Baby-Led Weaning: Starting Kids on Whole Foods

Baby-Led Weaning. It's a method for introducing your infant to foods other than breastmilk that is based on the premise that babies know how to feed themselves, when they are ready. We took this approach with both of our children, and it was the beginning of a great relationship with food for both of them. 

Eating with your baby - at the same time, at the same table, an sharing the same food - is at the heart of baby-led weaning. There is no need for ‘baby food,’ purees, or spoon-feeding. Your baby simply feeds herself, exploring and enjoying healthy family meals, from her very first taste of solid food.
— Gill Rapley and Tracey Murkett, The Baby-Led Weaning Cookbook
Pork chops ahoy!

Pork chops ahoy!

Babies have a built-in gag reflex only halfway up the tongue (shallower than adults), which prevents them from choking on non-pureed foods. (Spoon-feeding typically bypasses babies' gag reflex). And even babies without teeth can get nutrition from gumming foods, like pieces of roasted meat and vegetables, bread, and pastas. 

But beyond the biology and the logistics, I was attracted to Baby-Led Weaning for the social, developmental, and emotional benefits. Baby-Led Weaning aligned with everything I wanted for my kids when it came to food (some of which I talked about in my post about Family Dinner):

 

Families eat meals together.
Everyone eats the same meal.
Texture, colour, and shape are all there for babies to see and distinguish.
Autonomy: babies choose what they want to try.
and of course,
Meals made from scratch, with whole ingredients.

If you are a family who regularly cooks and eats meals made from scratch, I venture to say that taking the BLW approach, in addition to being wonderful for all the reasons mentioned above, does also make your life easier. It means that no one has to spend the meal feeding the baby, and no one has to prepare special baby food in addition to the family dinner.

And when it comes to including children in food preparation, BLW is a great beginning, since babies see you making food from scratch, serving it with the rest of the family's meal, and eating the same food at the same time. 

The baby who sits in a highchair watching you washing and steaming some carrots, or peeling a banana...is learning that the true story of lunch begins with raw ingredients, rather than with the opening of a jar.
— Hugh Fearnley-Whittingstall and Fizz Carr, The River Cottage Family Cookbook
breading fish

breading fish

mixing meatballs

mixing meatballs

 Of course, parents and caregivers can start bringing children into the kitchen to help with cooking at any stage, and BLW is not a pre-requisite.
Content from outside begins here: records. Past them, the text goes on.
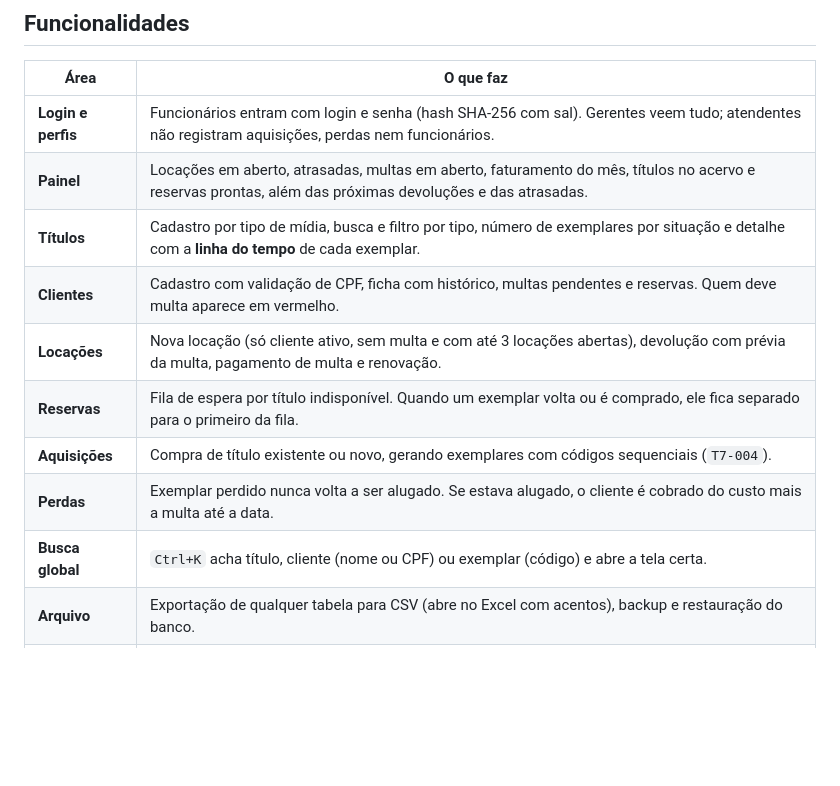
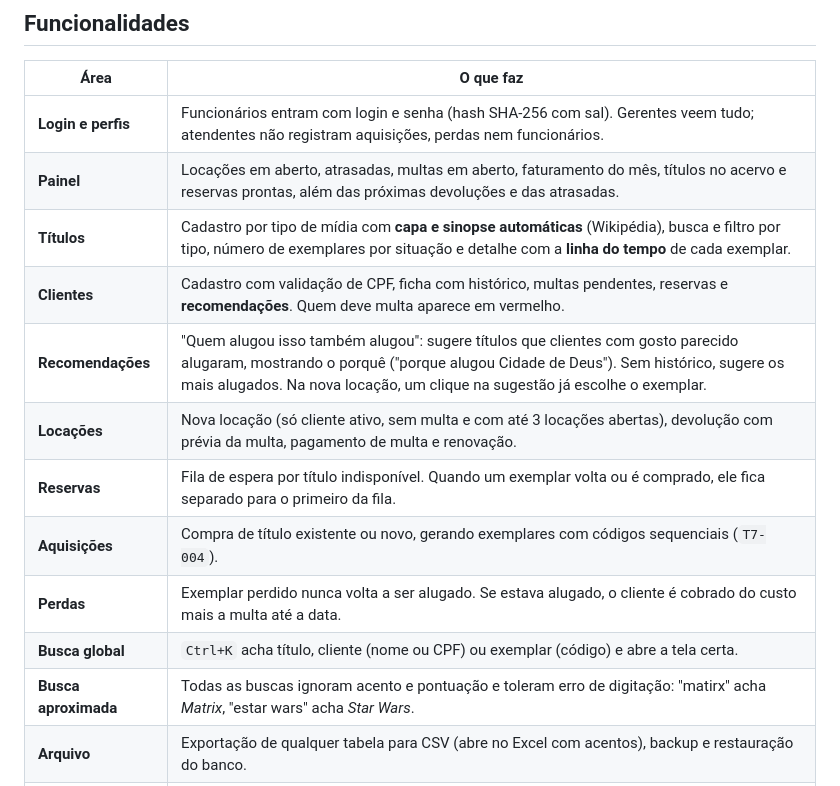
Before and after one commit to AlexandreJr16/tp1-poo, a Markdown page: README.md, the part around one of its changes. Rendered like a GitHub page; blank space fills up the shorter version.

```diff
--- a/README.md
+++ b/README.md
@@ -19,13 +19,15 @@ Autor: **Alexandre Pereira**.
 |---|---|
 | **Login e perfis** | Funcionários entram com login e senha (hash SHA-256 com sal). Gerentes veem tudo; atendentes não registram aquisições, perdas nem funcionários. |
 | **Painel** | Locações em aberto, atrasadas, multas em aberto, faturamento do mês, títulos no acervo e reservas prontas, além das próximas devoluções e das atrasadas. |
-| **Títulos** | Cadastro por tipo de mídia, busca e filtro por tipo, número de exemplares por situação e detalhe com a **linha do tempo** de cada exemplar. |
-| **Clientes** | Cadastro com validação de CPF, ficha com histórico, multas pendentes e reservas. Quem deve multa aparece em vermelho. |
+| **Títulos** | Cadastro por tipo de mídia com **capa e sinopse automáticas** (Wikipédia), busca e filtro por tipo, número de exemplares por situação e detalhe com a **linha do tempo** de cada exemplar. |
+| **Clientes** | Cadastro com validação de CPF, ficha com histórico, multas pendentes, reservas e **recomendações**. Quem deve multa aparece em vermelho. |
+| **Recomendações** | "Quem alugou isso também alugou": sugere títulos que clientes com gosto parecido alugaram, mostrando o porquê ("porque alugou Cidade de Deus"). Sem histórico, sugere os mais alugados. Na nova locação, um clique na sugestão já escolhe o exemplar. |
 | **Locações** | Nova locação (só cliente ativo, sem multa e com até 3 locações abertas), devolução com prévia da multa, pagamento de multa e renovação. |
 | **Reservas** | Fila de espera por título indisponível. Quando um exemplar volta ou é comprado, ele fica separado para o primeiro da fila. |
 | **Aquisições** | Compra de título existente ou novo, gerando exemplares com códigos sequenciais (`T7-004`). |
 | **Perdas** | Exemplar perdido nunca volta a ser alugado. Se estava alugado, o cliente é cobrado do custo mais a multa até a data. |
 | **Busca global** | `Ctrl+K` acha título, cliente (nome ou CPF) ou exemplar (código) e abre a tela certa. |
+| **Busca aproximada** | Todas as buscas ignoram acento e pontuação e toleram erro de digitação: "matirx" acha *Matrix*, "estar wars" acha *Star Wars*. |
 | **Arquivo** | Exportação de qualquer tabela para CSV (abre no Excel com acentos), backup e restauração do banco. |
 | **Interface** | Tema claro e escuro, ícones desenhados em Java2D, atalhos `Ctrl+1…8`, estados vazios e confirmação antes de ações irreversíveis. |
 
```
Also changed, not shown: other parts of README.md (+20 -7 lines), docs/telas/cliente-ficha-claro.png, docs/telas/nova-locacao-escolhida-escuro.png (added), docs/telas/titulo-detalhe-escuro.png, docs/telas/titulos-claro.png (added).
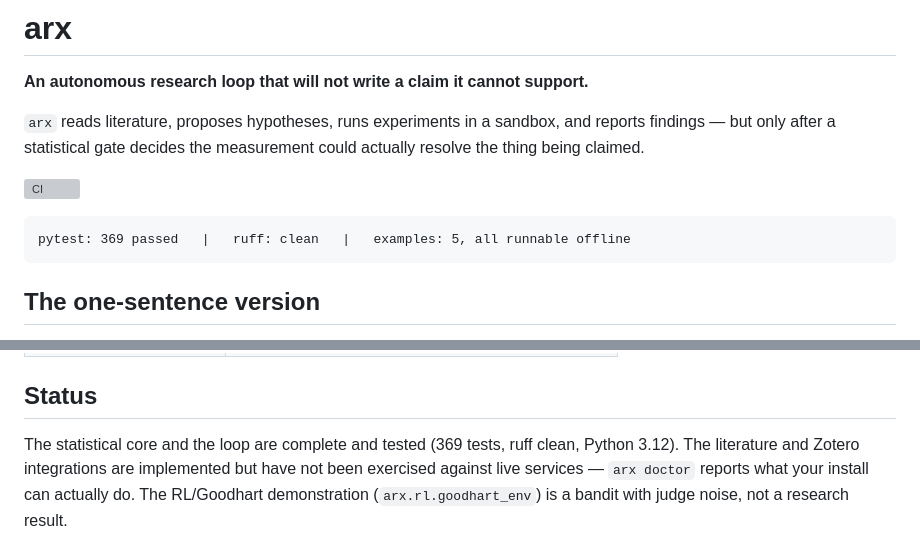
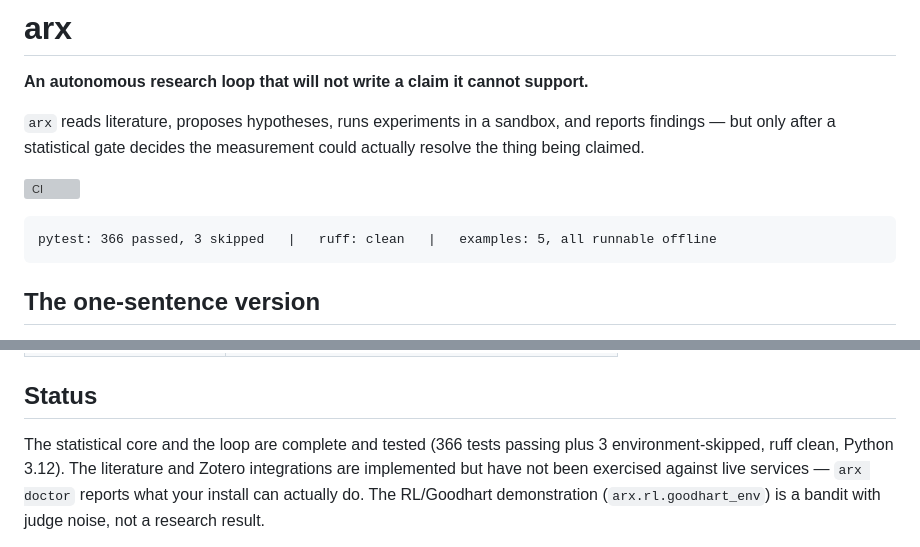
Before and after one commit to aidless/arx, a Markdown page: README.md, 2 parts joined by grey strips. Drawn GitHub-style; grey boxes are pictures that could not be loaded.

Commit message:
docs: align test-count claims with clean-clone reality
README claimed 369 passed; the suite collects 369 but reports
366 passed + 3 environment-skipped. Both claims now state the
measured outcome.

````diff
--- a/README.md
+++ b/README.md
@@ -9,7 +9,7 @@ could actually resolve the thing being claimed.
 [![CI](https://github.com/aidless/arx/actions/workflows/ci.yml/badge.svg)](https://github.com/aidless/arx/actions/workflows/ci.yml)
 
 ```
-pytest: 369 passed   |   ruff: clean   |   examples: 5, all runnable offline
+pytest: 366 passed, 3 skipped   |   ruff: clean   |   examples: 5, all runnable offline
 ```
 
 ## The one-sentence version
@@ -168,7 +168,8 @@ evaluators are prompt variants of a single judge — two of them identical on
 
 ## Status
 
-The statistical core and the loop are complete and tested (369 tests, ruff
+The statistical core and the loop are complete and tested (366 tests passing
+plus 3 environment-skipped, ruff
 clean, Python 3.12). The literature and Zotero integrations are implemented but
 have not been exercised against live services — `arx doctor` reports what your
 install can actually do. The RL/Goodhart demonstration (`arx.rl.goodhart_env`) is a bandit with
````
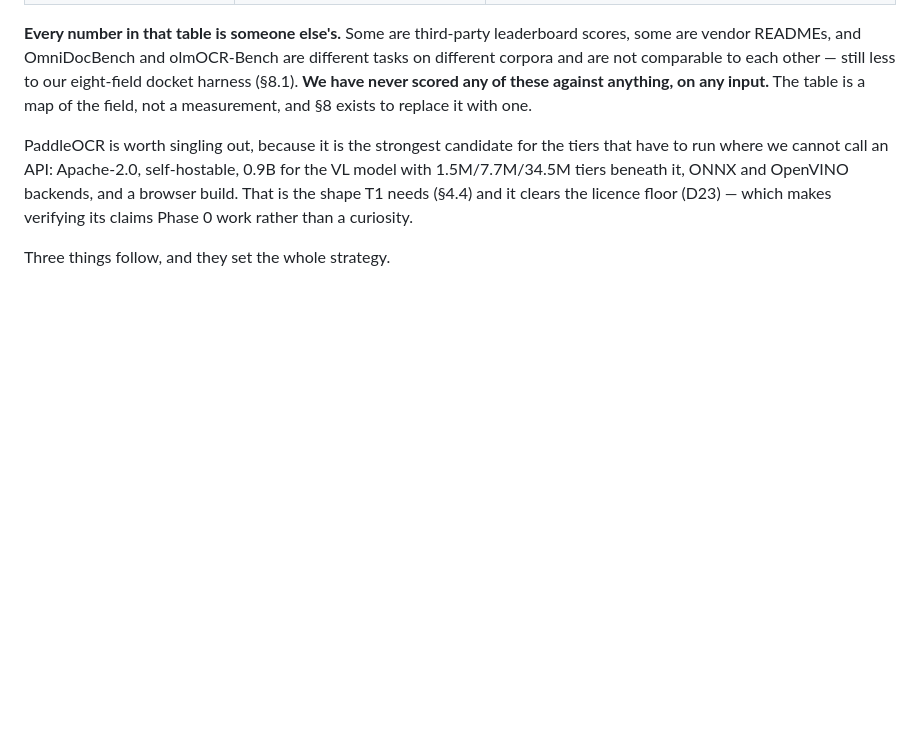
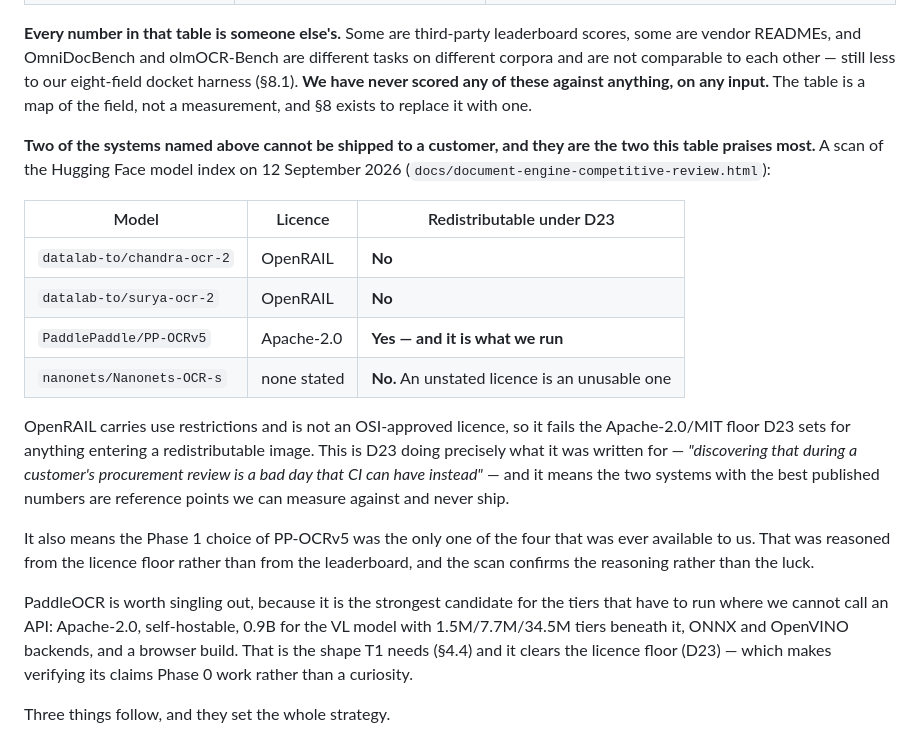
Before and after one commit to gaiadabali/snap-app, a Markdown page: docs/OCR.md, the part around the change. Drawn GitHub-style; blank space fills up the shorter version.

Commit message:
Record which open OCR models we may not ship
A Hugging Face licence scan found that the two systems docs/OCR.md praises most
— Chandra 2 and Surya 2 — are OpenRAIL, which carries use restrictions, is not
OSI-approved, and fails the Apache-2.0/MIT floor D23 sets for anything entering
a redistributable image. Nanonets-OCR-s states no licence at all, which is
worse.

PP-OCRv5 is Apache-2.0 and is what the sidecar already runs, so the Phase 1
choice was the only one of the four ever available to us. It was made from the
licence floor rather than the leaderboard, and this confirms the reasoning
rather than the luck.

D23 exists to have this argument in CI instead of in a customer's procurement
review. This is it happening.

Co-Authored-By: Claude Opus 5 (1M context) <noreply@anthropic.com>

```diff
--- a/docs/OCR.md
+++ b/docs/OCR.md
@@ -95,6 +95,28 @@ are different tasks on different corpora and are not comparable to each other
 still less to our eight-field docket harness (§8.1). **We have never scored any
 of these against anything, on any input.** The table is a map of the field, not
 a measurement, and §8 exists to replace it with one.
+
+**Two of the systems named above cannot be shipped to a customer, and they are
+the two this table praises most.** A scan of the Hugging Face model index on
+12 September 2026 (`docs/document-engine-competitive-review.html`):
+
+| Model | Licence | Redistributable under D23 |
+|---|---|---|
+| `datalab-to/chandra-ocr-2` | OpenRAIL | **No** |
+| `datalab-to/surya-ocr-2` | OpenRAIL | **No** |
+| `PaddlePaddle/PP-OCRv5` | Apache-2.0 | **Yes — and it is what we run** |
+| `nanonets/Nanonets-OCR-s` | none stated | **No.** An unstated licence is an unusable one |
+
+OpenRAIL carries use restrictions and is not an OSI-approved licence, so it
+fails the Apache-2.0/MIT floor D23 sets for anything entering a redistributable
+image. This is D23 doing precisely what it was written for — *"discovering that
+during a customer's procurement review is a bad day that CI can have instead"* —
+and it means the two systems with the best published numbers are reference
+points we can measure against and never ship.
+
+It also means the Phase 1 choice of PP-OCRv5 was the only one of the four that
+was ever available to us. That was reasoned from the licence floor rather than
+from the leaderboard, and the scan confirms the reasoning rather than the luck.
 
 PaddleOCR is worth singling out, because it is the strongest candidate for the
 tiers that have to run where we cannot call an API: Apache-2.0, self-hostable,
```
But the autonomy of BLW leads beautifully into the autonomy of, say, mixing meatballs, breading fish, or tossing a salad, all happening by around 12 - 18 months of age. (see photos.)

...or tossing a salad.

...or tossing a salad.

Our kids tried an enormously wide variety of food as infants - everything from beets to beef to broccoli and pork chops (see above). They ate what we ate. Cash's first food was roasted squash cubes, and Polly's was a yellow string bean. [Full disclosure: I was planning to make my own pureed baby food, and in fact had my Baby Bullet all washed and ready to go, when a friend introduced me to the method a week before Cash turned 6 months old. At first I thought she was talking about weaning off breastmilk, and I had no intention of doing that for years, but once I understood - that it's just the beginning of the eventual process of weaning off breastmilk -  I ran out and bought the book, and the rest is whole foods history!]

Do please hop on over to babyledweaning.com, where you'll find much more detail about the method, which was conceived by Gill Rapley. Her first book, Baby-Led Weaning, was published in 2008. I'll leave you with this charming video of Cash enjoying lunch, when he was 7 months old. He still loves many of these foods today, at age 4.5.